_Task instructions_. Determine how many lines in the material below contain the string "Stack", then state only that count.

(Provided data Opens)

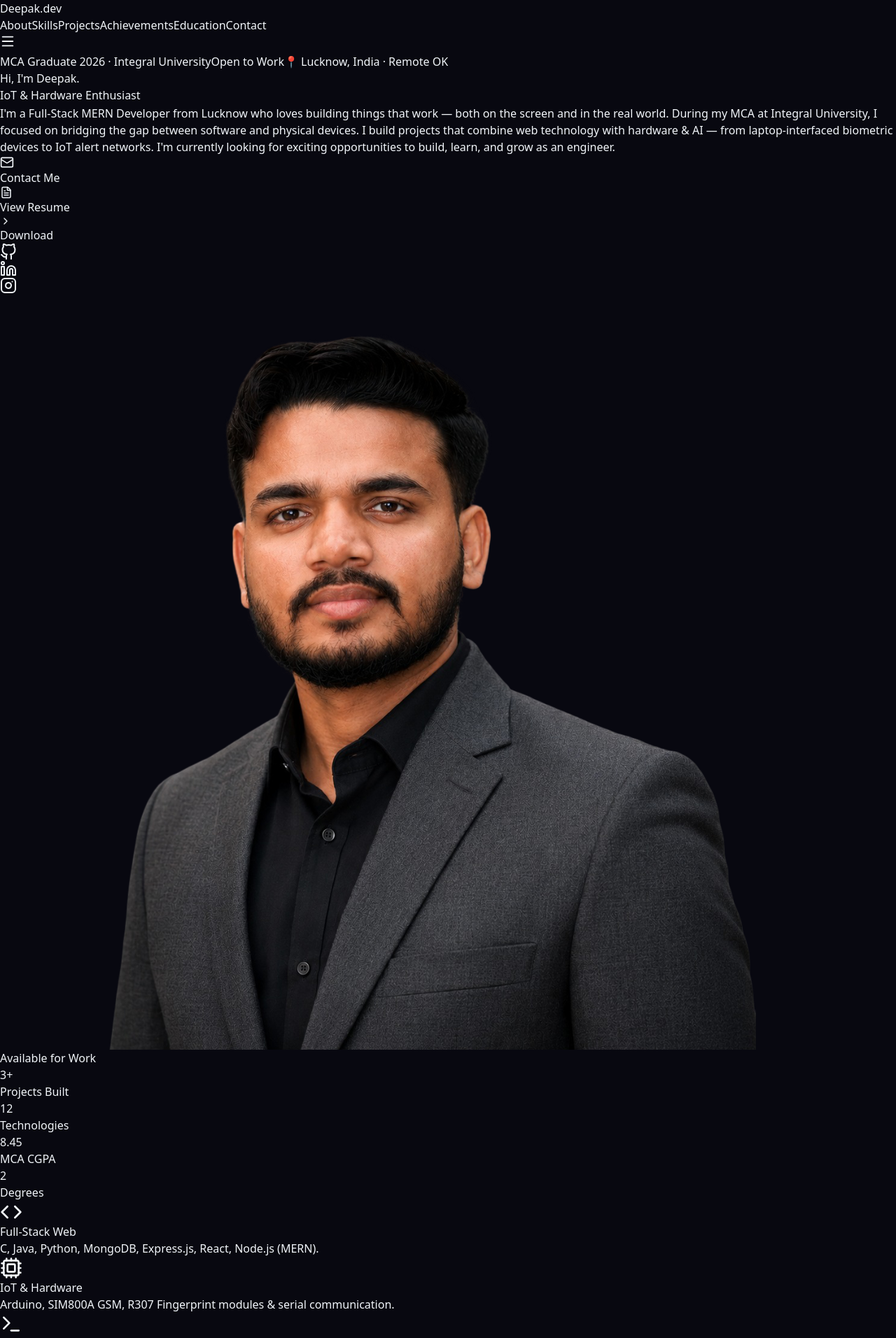
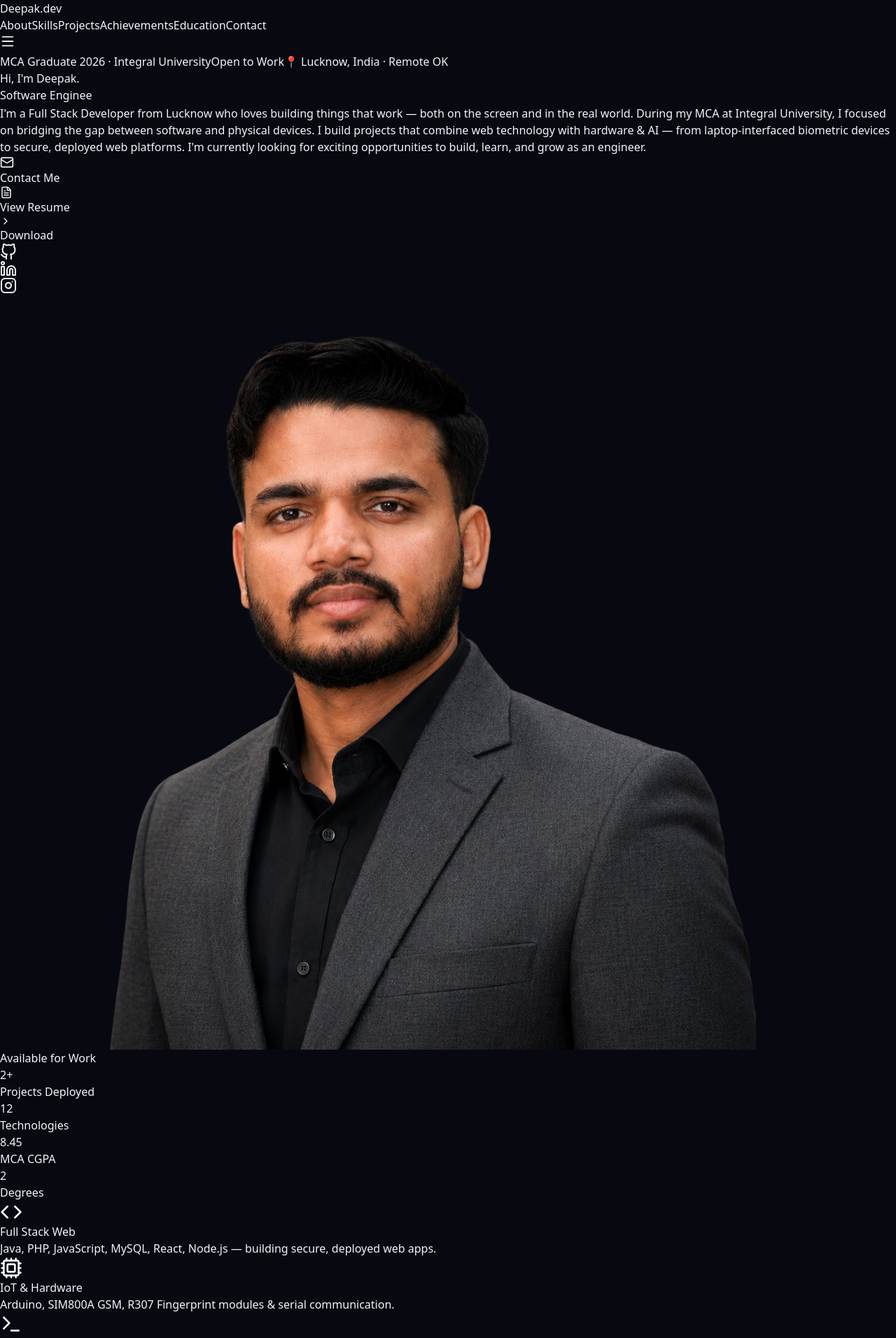
Before and after one commit to deepakrauniyar963/my-portfolio, a React (Vite) app: page / in a window 1280 px wide. Shown: the part 800-2712 px from the top of the page at 70% size. Built offline with nearby package versions, Linux system fonts and the light colour scheme.

Commit message:
Project Update

```diff
--- a/src/App.jsx
+++ b/src/App.jsx
@@ -25,16 +25,16 @@ import {
 // ─── DATA ────────────────────────────────────────────────────────────────────
 
 const skills = [
+  { name: "Java", icon: "☕", color: "red", level: 78 },
+  { name: "PHP", icon: "🐘", color: "indigo", level: 82 },
   { name: "React", icon: "⚛️", color: "cyan", level: 85 },
-  { name: "Node.js", icon: "🟢", color: "green", level: 80 },
-  { name: "MongoDB", icon: "🍃", color: "emerald", level: 75 },
-  { name: "Express", icon: "🚂", color: "gray", level: 78 },
-  { name: "Python", icon: "🐍", color: "yellow", level: 82 },
+  { name: "Node.js", icon: "🟢", color: "green", level: 78 },
+  { name: "MySQL", icon: "🐬", color: "sky", level: 80 },
+  { name: "MongoDB", icon: "🍃", color: "emerald", level: 72 },
+  { name: "Python", icon: "🐍", color: "yellow", level: 78 },
   { name: "OpenCV", icon: "👁️", color: "blue", level: 70 },
   { name: "Arduino", icon: "🔌", color: "teal", level: 75 },
   { name: "C / C++", icon: "⚙️", color: "orange", level: 72 },
-  { name: "Java", icon: "☕", color: "red", level: 65 },
-  { name: "SQLite", icon: "🗄️", color: "indigo", level: 70 },
   { name: "Git", icon: "🔀", color: "rose", level: 88 },
   { name: "Tailwind", icon: "🎨", color: "sky", level: 83 },
 ];
@@ -107,30 +107,14 @@ const projects = [
     tagColor: "text-cyan-400",
     title: "SmartEntry 2FA",
     description:
-      "An Enterprise-Grade Dual Biometric Attendance device. Uses a laptop interface for Real-time Facial Recognition (OpenCV) communicating with hardware-level Fingerprint scanning (Arduino R307). Features SMS/Email alerts via SIM800A and SQLite WAL-mode.",
-    tech: ["Python", "OpenCV", "Arduino C++", "SQLite"],
+      "An enterprise-grade dual biometric attendance device. Uses a laptop interface for real-time facial recognition (OpenCV) communicating with hardware-level fingerprint scanning (Arduino R307). Features SMS/email alerts via SIM800A and SQLite storage with a full audit trail.",
+    tech: ["Python", "OpenCV", "Arduino C++", "SQLite", "SIM800A GSM"],
     mockupBg: "from-cyan-950 to-gray-900",
     mockupAccent: "bg-cyan-500",
     mockupLines: ["cyan-400", "cyan-600", "gray-700"],
     accentColor: "cyan",
     borderHover: "hover:border-cyan-500/30",
-    githubUrl: "https://github.com/deepakrauniyar963",
-    demoUrl: null,
-  },
-  {
-    id: 3,
-    tag: "IoT & AUTOMATION",
-    tagColor: "text-blue-400",
-    title: "GSM Alert System",
-    description:
-      "A real-time IoT alert system using Arduino and SIM800A GSM module that sends automated SMS notifications on sensor triggers. Integrates temperature, motion, and door sensors with a lightweight web dashboard.",
-    tech: ["Arduino C++", "SIM800A", "Serial Comm", "HTML/JS"],
-    mockupBg: "from-blue-950 to-gray-900",
-    mockupAccent: "bg-blue-500",
-    mockupLines: ["blue-400", "blue-600", "gray-700"],
-    accentColor: "blue",
-    borderHover: "hover:border-blue-500/30",
-    githubUrl: "https://github.com/deepakrauniyar963",
+    githubUrl: "https://github.com/deepakrauniyar963/SmartEntry-2FA",
     demoUrl: null,
   },
 ];
@@ -141,7 +125,7 @@ const achievements = [
     color: "text-yellow-400",
     bg: "bg-yellow-500/10 border-yellow-500/20",
     title: "MCA CGPA: 8.45",
-    desc: "Completed Master of Computer Applications with 8.4 CGPA — consistent academic excellence across both BCA (8.5) and MCA.",
+    desc: "Completed Master of Computer Applications with 8.45 CGPA — consistent academic excellence across both BCA (8.5) and MCA.",
     year: "2026",
   },
   {
@@ -166,7 +150,7 @@ const achievements = [
     bg: "bg-sky-500/10 border-sky-500/20",
     title: "Google Cloud Computing Foundations Certificate",
     desc: "Earned certification from Google Cloud covering core cloud computing concepts, infrastructure, and cloud-native application development.",
-    year: "2025",
+    year: "2024",
   },
   {
     icon: <BookOpen size={22} />,
@@ -361,10 +345,10 @@ function ProjectMockup({ project }) {
 
 // ─── TYPEWRITER ───────────────────────────────────────────────────────────────
 const roles = [
-  "Full-Stack MERN Developer",
+  "Full Stack Developer",
+  "Software Engineer",
   "IoT & Hardware Enthusiast",
   "AI & Computer Vision Builder",
-  "Arduino & Embedded Systems",
 ];
 
 function TypeWriter() {
@@ -930,7 +914,7 @@ function App() {
               >
                 I'm a{" "}
                 <span className="text-white font-medium">
-                  Full-Stack MERN Developer
+                  Full Stack Developer
                 </span>{" "}
                 from Lucknow who loves building things that work — both on the
                 screen and in the real world. During my MCA at Integral
@@ -943,9 +927,9 @@ function App() {
                 <span className="text-emerald-400 font-medium">
                   hardware & AI
                 </span>{" "}
-                — from laptop-interfaced biometric devices to IoT alert
-                networks. I'm currently looking for exciting opportunities to
-                build, learn, and grow as an engineer.
+                — from laptop-interfaced biometric devices to secure, deployed
+                web platforms. I'm currently looking for exciting opportunities
+                to build, learn, and grow as an engineer.
               </motion.p>
 
               <motion.div
@@ -1059,8 +1043,8 @@ function App() {
           >
             {[
               {
-                value: "3+",
-                label: "Projects Built",
+                value: "2+",
+                label: "Projects Deployed",
                 color: "text-cyan-400",
                 border: "hover:border-cyan-500/40",
               },
@@ -1114,8 +1098,8 @@ function App() {
                 Icon: Code,
                 color: "text-cyan-400",
                 border: "hover:border-cyan-500/50",
-                title: "Full-Stack Web",
-                desc: "C, Java, Python, MongoDB, Express.js, React, Node.js (MERN).",
+                title: "Full Stack Web",
+                desc: "Java, PHP, JavaScript, MySQL, React, Node.js — building secure, deployed web apps.",
               },
               {
                 Icon: Cpu,
```
Also changed, not shown: 2 other files (tests, documents, lock files or other folders).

(Provided data Closes)

_Solution to the problem_. 6